BEGIN Data listing

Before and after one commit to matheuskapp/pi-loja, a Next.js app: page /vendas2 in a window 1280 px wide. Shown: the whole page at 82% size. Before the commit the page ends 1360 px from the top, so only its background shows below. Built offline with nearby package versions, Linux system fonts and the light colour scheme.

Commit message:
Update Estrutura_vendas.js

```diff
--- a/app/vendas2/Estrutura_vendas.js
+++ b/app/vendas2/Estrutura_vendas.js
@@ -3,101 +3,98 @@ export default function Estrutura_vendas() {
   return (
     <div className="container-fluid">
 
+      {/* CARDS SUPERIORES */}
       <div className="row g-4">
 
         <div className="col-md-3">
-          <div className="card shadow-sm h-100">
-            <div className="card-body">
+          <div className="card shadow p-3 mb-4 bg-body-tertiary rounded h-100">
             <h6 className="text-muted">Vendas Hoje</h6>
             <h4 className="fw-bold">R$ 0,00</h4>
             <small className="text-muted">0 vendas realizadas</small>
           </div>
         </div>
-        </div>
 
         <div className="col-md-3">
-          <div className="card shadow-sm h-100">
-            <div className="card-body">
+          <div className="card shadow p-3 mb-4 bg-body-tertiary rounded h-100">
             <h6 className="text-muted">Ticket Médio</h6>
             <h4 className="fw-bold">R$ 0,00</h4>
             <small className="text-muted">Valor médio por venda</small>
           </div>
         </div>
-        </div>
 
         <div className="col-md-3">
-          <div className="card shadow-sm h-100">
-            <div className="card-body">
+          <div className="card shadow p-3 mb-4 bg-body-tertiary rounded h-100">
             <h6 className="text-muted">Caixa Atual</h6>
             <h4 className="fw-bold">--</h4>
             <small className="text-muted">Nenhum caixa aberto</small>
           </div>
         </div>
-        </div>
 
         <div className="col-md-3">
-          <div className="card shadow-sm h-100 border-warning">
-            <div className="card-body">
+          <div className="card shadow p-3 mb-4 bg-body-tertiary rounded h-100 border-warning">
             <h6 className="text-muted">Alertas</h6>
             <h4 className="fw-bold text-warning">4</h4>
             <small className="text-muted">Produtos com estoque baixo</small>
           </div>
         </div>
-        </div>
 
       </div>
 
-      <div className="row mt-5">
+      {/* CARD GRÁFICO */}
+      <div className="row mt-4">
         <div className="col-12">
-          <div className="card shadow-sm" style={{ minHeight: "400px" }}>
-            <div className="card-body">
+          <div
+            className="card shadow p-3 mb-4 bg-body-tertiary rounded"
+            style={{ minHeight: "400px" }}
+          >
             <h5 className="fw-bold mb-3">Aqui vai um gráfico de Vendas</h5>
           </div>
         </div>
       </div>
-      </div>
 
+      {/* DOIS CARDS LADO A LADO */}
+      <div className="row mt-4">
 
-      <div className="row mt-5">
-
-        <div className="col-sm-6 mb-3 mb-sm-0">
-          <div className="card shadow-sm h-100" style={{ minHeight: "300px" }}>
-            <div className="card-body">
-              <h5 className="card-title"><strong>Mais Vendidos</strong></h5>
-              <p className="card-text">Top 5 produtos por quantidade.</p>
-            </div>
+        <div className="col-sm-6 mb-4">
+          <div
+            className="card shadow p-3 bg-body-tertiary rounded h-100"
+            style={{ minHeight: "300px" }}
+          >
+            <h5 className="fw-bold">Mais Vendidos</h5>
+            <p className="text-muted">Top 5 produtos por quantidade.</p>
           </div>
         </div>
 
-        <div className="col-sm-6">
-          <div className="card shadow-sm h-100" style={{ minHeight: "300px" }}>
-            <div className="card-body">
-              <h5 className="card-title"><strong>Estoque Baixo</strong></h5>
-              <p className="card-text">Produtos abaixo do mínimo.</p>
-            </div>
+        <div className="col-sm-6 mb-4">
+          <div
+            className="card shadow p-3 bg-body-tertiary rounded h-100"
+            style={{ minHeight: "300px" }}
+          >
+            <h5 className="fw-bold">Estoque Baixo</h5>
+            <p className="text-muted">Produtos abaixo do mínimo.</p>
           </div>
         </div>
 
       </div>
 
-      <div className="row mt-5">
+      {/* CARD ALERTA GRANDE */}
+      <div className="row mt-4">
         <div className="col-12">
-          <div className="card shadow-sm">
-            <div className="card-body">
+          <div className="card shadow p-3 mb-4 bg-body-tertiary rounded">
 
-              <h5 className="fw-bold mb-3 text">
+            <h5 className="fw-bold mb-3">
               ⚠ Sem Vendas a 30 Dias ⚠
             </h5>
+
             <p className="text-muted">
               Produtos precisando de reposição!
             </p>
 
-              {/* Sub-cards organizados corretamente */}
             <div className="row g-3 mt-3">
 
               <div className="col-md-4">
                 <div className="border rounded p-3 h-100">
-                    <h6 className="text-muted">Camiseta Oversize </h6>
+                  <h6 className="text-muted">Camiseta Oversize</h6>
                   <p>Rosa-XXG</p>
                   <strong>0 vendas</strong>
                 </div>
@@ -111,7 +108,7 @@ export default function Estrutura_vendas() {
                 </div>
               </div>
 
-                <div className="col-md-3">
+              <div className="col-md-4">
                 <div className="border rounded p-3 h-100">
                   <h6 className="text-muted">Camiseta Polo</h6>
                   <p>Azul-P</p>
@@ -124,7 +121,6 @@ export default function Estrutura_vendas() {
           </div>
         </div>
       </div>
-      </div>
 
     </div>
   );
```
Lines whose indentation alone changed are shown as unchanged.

END Data listing

◆ Problem to solve:
Reproduce the data in full, precisely as given.

◆ Result for this task:
Before and after one commit to matheuskapp/pi-loja, a Next.js app: page /vendas2 in a window 1280 px wide. Shown: the whole page at 82% size. Before the commit the page ends 1360 px from the top, so only its background shows below. Built offline with nearby package versions, Linux system fonts and the light colour scheme.

Commit message:
Update Estrutura_vendas.js

```diff
--- a/app/vendas2/Estrutura_vendas.js
+++ b/app/vendas2/Estrutura_vendas.js
@@ -3,101 +3,98 @@ export default function Estrutura_vendas() {
   return (
     <div className="container-fluid">
 
+      {/* CARDS SUPERIORES */}
       <div className="row g-4">
 
         <div className="col-md-3">
-          <div className="card shadow-sm h-100">
-            <div className="card-body">
+          <div className="card shadow p-3 mb-4 bg-body-tertiary rounded h-100">
             <h6 className="text-muted">Vendas Hoje</h6>
             <h4 className="fw-bold">R$ 0,00</h4>
             <small className="text-muted">0 vendas realizadas</small>
           </div>
         </div>
-        </div>
 
         <div className="col-md-3">
-          <div className="card shadow-sm h-100">
-            <div className="card-body">
+          <div className="card shadow p-3 mb-4 bg-body-tertiary rounded h-100">
             <h6 className="text-muted">Ticket Médio</h6>
             <h4 className="fw-bold">R$ 0,00</h4>
             <small className="text-muted">Valor médio por venda</small>
           </div>
         </div>
-        </div>
 
         <div className="col-md-3">
-          <div className="card shadow-sm h-100">
-            <div className="card-body">
+          <div className="card shadow p-3 mb-4 bg-body-tertiary rounded h-100">
             <h6 className="text-muted">Caixa Atual</h6>
             <h4 className="fw-bold">--</h4>
             <small className="text-muted">Nenhum caixa aberto</small>
           </div>
         </div>
-        </div>
 
         <div className="col-md-3">
-          <div className="card shadow-sm h-100 border-warning">
-            <div className="card-body">
+          <div className="card shadow p-3 mb-4 bg-body-tertiary rounded h-100 border-warning">
             <h6 className="text-muted">Alertas</h6>
             <h4 className="fw-bold text-warning">4</h4>
             <small className="text-muted">Produtos com estoque baixo</small>
           </div>
         </div>
-        </div>
 
       </div>
 
-      <div className="row mt-5">
+      {/* CARD GRÁFICO */}
+      <div className="row mt-4">
         <div className="col-12">
-          <div className="card shadow-sm" style={{ minHeight: "400px" }}>
-            <div className="card-body">
+          <div
+            className="card shadow p-3 mb-4 bg-body-tertiary rounded"
+            style={{ minHeight: "400px" }}
+          >
             <h5 className="fw-bold mb-3">Aqui vai um gráfico de Vendas</h5>
           </div>
         </div>
       </div>
-      </div>
 
+      {/* DOIS CARDS LADO A LADO */}
+      <div className="row mt-4">
 
-      <div className="row mt-5">
-
-        <div className="col-sm-6 mb-3 mb-sm-0">
-          <div className="card shadow-sm h-100" style={{ minHeight: "300px" }}>
-            <div className="card-body">
-              <h5 className="card-title"><strong>Mais Vendidos</strong></h5>
-              <p className="card-text">Top 5 produtos por quantidade.</p>
-            </div>
+        <div className="col-sm-6 mb-4">
+          <div
+            className="card shadow p-3 bg-body-tertiary rounded h-100"
+            style={{ minHeight: "300px" }}
+          >
+            <h5 className="fw-bold">Mais Vendidos</h5>
+            <p className="text-muted">Top 5 produtos por quantidade.</p>
           </div>
         </div>
 
-        <div className="col-sm-6">
-          <div className="card shadow-sm h-100" style={{ minHeight: "300px" }}>
-            <div className="card-body">
-              <h5 className="card-title"><strong>Estoque Baixo</strong></h5>
-              <p className="card-text">Produtos abaixo do mínimo.</p>
-            </div>
+        <div className="col-sm-6 mb-4">
+          <div
+            className="card shadow p-3 bg-body-tertiary rounded h-100"
+            style={{ minHeight: "300px" }}
+          >
+            <h5 className="fw-bold">Estoque Baixo</h5>
+            <p className="text-muted">Produtos abaixo do mínimo.</p>
           </div>
         </div>
 
       </div>
 
-      <div className="row mt-5">
+      {/* CARD ALERTA GRANDE */}
+      <div className="row mt-4">
         <div className="col-12">
-          <div className="card shadow-sm">
-            <div className="card-body">
+          <div className="card shadow p-3 mb-4 bg-body-tertiary rounded">
 
-              <h5 className="fw-bold mb-3 text">
+            <h5 className="fw-bold mb-3">
               ⚠ Sem Vendas a 30 Dias ⚠
             </h5>
+
             <p className="text-muted">
               Produtos precisando de reposição!
             </p>
 
-              {/* Sub-cards organizados corretamente */}
             <div className="row g-3 mt-3">
 
               <div className="col-md-4">
                 <div className="border rounded p-3 h-100">
-                    <h6 className="text-muted">Camiseta Oversize </h6>
+                  <h6 className="text-muted">Camiseta Oversize</h6>
                   <p>Rosa-XXG</p>
                   <strong>0 vendas</strong>
                 </div>
@@ -111,7 +108,7 @@ export default function Estrutura_vendas() {
                 </div>
               </div>
 
-                <div className="col-md-3">
+              <div className="col-md-4">
                 <div className="border rounded p-3 h-100">
                   <h6 className="text-muted">Camiseta Polo</h6>
                   <p>Azul-P</p>
@@ -124,7 +121,6 @@ export default function Estrutura_vendas() {
           </div>
         </div>
       </div>
-      </div>
 
     </div>
   );
```
Lines whose indentation alone changed are shown as unchanged.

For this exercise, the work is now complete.